─── Available data

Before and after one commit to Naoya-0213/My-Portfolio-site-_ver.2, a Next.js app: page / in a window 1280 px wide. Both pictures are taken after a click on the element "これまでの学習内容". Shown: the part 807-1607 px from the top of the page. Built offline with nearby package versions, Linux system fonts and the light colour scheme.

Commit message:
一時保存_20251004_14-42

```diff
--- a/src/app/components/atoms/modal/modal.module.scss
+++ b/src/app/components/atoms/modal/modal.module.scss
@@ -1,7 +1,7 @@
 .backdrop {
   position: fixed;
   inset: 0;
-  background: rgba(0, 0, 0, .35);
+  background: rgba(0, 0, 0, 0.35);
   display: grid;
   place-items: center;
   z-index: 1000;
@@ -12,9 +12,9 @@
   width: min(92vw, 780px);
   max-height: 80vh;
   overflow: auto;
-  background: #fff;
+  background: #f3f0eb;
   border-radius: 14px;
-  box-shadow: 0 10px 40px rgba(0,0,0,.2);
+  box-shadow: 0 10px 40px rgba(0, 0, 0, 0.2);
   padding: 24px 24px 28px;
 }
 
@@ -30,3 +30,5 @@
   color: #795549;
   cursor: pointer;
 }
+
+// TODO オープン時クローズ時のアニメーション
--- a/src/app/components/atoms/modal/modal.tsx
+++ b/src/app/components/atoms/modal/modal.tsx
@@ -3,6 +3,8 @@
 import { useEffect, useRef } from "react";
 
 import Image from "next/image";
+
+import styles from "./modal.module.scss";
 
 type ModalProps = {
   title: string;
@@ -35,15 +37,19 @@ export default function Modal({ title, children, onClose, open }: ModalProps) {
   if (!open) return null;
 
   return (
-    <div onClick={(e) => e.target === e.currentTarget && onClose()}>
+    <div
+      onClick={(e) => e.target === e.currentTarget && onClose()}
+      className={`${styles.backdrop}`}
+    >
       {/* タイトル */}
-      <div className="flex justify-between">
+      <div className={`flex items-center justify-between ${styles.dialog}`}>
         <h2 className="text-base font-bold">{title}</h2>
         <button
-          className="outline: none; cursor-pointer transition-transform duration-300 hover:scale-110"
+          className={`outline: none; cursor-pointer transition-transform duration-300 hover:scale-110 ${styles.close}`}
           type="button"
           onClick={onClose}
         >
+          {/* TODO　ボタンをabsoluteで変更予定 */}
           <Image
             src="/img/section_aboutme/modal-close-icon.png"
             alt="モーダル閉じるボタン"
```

──────
─── Available data

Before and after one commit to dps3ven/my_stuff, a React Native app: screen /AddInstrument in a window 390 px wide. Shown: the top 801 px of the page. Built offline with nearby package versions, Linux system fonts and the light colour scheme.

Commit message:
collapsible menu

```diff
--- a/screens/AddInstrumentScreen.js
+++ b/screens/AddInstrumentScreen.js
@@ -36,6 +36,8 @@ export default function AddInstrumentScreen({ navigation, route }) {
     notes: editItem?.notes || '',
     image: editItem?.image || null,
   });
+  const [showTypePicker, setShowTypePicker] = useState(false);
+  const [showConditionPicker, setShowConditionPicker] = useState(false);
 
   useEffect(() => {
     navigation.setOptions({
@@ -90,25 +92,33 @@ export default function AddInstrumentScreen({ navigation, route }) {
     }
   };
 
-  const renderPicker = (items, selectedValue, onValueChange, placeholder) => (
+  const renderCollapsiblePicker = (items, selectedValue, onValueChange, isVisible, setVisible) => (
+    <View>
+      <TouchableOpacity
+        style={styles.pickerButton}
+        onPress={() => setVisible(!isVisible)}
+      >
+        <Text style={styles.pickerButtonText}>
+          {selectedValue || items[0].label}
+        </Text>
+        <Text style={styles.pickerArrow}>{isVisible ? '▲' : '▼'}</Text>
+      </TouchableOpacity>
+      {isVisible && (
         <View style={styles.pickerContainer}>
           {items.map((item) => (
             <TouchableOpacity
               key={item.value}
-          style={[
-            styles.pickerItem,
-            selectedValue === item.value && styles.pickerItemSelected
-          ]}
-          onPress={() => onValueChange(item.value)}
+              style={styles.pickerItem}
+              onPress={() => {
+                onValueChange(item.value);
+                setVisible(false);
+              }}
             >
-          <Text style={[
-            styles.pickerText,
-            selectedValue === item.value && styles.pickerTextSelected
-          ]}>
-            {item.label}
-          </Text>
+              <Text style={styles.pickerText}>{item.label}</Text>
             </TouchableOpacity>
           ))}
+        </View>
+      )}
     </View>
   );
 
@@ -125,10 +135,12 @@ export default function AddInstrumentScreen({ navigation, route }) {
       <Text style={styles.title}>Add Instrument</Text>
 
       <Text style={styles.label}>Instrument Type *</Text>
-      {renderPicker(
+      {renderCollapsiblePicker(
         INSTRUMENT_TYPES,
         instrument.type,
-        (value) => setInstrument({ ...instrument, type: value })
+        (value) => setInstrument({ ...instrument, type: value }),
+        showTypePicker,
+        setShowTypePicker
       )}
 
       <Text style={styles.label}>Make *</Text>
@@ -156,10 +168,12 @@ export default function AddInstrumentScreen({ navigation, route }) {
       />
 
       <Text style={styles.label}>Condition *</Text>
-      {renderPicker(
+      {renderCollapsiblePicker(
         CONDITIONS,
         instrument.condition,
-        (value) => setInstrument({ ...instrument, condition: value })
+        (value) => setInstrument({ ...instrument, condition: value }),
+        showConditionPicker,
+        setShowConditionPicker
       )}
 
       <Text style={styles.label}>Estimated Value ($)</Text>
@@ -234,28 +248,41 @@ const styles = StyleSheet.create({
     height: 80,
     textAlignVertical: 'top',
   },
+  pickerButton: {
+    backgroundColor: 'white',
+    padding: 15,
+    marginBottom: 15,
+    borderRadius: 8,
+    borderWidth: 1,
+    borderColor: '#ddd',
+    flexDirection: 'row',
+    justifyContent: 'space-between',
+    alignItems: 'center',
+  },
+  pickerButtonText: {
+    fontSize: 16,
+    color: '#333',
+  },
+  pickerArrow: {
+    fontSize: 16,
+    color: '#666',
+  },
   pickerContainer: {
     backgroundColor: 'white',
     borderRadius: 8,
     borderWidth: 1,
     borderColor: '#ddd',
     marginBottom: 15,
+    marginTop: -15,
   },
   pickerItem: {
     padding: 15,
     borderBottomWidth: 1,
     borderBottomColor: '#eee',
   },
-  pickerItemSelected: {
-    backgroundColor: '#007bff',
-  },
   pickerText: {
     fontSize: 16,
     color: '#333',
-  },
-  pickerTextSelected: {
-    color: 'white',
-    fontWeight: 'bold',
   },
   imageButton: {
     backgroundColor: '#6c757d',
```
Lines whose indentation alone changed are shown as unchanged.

──────
─── Available data

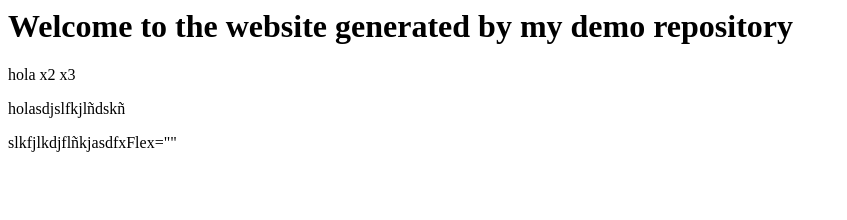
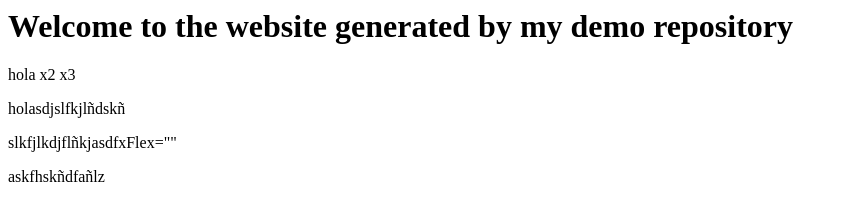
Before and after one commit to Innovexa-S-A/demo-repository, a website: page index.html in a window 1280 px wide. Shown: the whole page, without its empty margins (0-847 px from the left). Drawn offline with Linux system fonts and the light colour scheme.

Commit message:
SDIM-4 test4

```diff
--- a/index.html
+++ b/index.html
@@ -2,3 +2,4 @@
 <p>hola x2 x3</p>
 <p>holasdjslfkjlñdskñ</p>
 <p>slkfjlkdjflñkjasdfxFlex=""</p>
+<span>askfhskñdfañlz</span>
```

──────

■ Assigned task ■
Within the entries above, find the string "backgroundColor" and return each line that holds it.

■ Task answer ■
+    backgroundColor: 'white',
     backgroundColor: 'white',
-    backgroundColor: '#007bff',
     backgroundColor: '#6c757d',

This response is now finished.